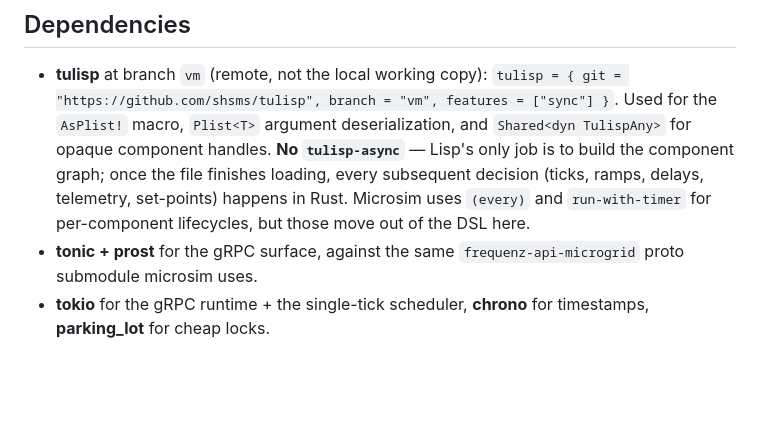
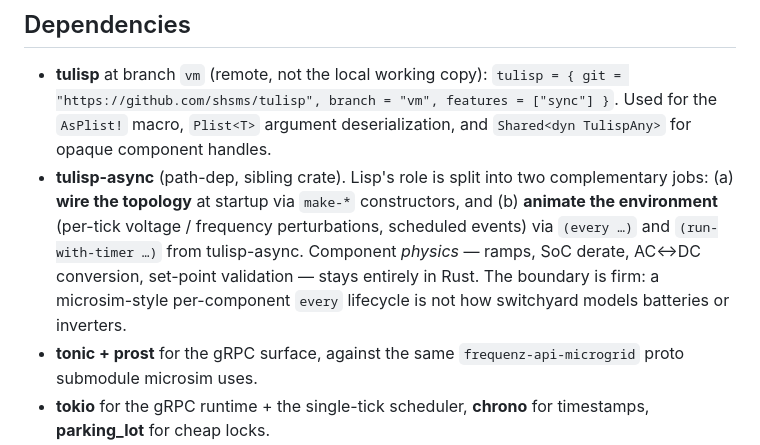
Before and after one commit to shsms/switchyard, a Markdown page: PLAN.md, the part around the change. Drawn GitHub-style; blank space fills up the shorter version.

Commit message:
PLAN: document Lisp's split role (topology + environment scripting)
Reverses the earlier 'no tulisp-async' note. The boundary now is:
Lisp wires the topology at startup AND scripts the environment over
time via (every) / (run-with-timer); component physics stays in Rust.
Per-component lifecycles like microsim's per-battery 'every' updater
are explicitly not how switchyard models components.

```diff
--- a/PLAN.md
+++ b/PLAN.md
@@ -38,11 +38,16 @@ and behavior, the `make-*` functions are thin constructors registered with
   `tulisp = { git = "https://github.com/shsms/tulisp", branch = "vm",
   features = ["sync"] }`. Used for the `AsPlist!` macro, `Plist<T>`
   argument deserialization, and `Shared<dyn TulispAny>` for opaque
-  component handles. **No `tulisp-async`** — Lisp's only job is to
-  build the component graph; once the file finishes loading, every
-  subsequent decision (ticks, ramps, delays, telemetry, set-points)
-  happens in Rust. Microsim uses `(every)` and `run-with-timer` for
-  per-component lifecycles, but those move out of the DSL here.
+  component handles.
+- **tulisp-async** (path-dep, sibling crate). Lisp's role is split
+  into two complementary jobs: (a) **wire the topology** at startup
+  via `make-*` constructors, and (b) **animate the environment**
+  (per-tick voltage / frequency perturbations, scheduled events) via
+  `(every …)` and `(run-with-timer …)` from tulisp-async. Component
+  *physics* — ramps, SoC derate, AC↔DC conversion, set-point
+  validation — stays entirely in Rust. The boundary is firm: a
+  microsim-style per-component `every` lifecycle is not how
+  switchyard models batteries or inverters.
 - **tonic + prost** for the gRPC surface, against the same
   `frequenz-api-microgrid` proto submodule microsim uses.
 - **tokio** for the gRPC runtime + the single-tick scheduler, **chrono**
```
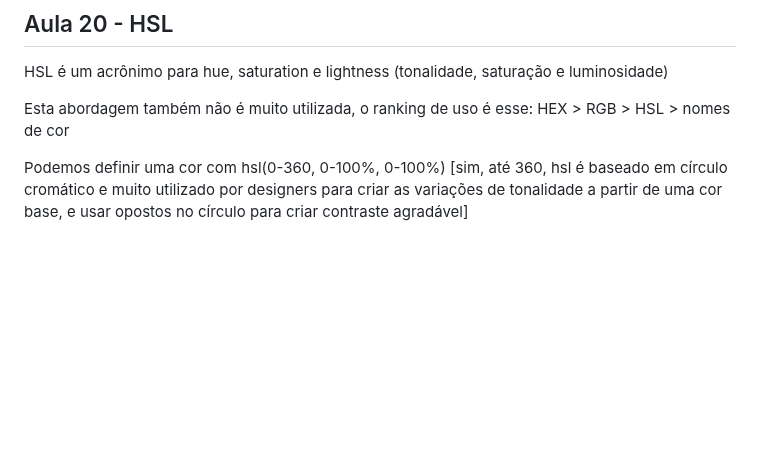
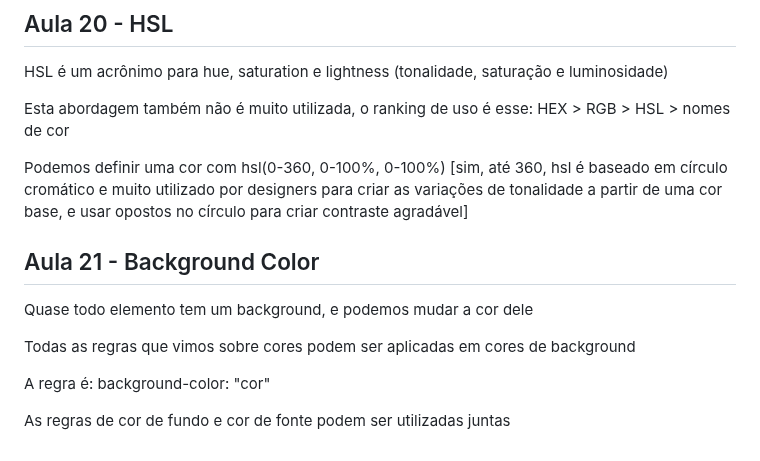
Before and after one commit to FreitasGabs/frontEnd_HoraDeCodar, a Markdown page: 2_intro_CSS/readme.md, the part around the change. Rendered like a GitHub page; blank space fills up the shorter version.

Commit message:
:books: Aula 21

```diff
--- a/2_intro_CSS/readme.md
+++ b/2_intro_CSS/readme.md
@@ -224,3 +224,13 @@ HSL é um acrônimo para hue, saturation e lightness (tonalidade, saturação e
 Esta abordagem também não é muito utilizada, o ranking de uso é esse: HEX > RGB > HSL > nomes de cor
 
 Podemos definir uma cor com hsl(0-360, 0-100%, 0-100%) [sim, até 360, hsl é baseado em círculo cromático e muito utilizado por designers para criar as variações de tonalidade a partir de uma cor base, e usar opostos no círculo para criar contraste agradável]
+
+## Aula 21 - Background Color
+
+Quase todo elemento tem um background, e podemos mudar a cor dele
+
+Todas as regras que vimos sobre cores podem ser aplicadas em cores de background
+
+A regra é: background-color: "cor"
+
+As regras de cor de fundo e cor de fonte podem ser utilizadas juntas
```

■ **PROBLEM TO SOLVE**:
Lines that contain the string "every" should be copied from the material above.

■ **WRITTEN RESPONSE**:
time via (every) / (run-with-timer); component physics stays in Rust.
Per-component lifecycles like microsim's per-battery 'every' updater
-  build the component graph; once the file finishes loading, every
-  happens in Rust. Microsim uses `(every)` and `run-with-timer` for
+  `(every …)` and `(run-with-timer …)` from tulisp-async. Component
+  microsim-style per-component `every` lifecycle is not how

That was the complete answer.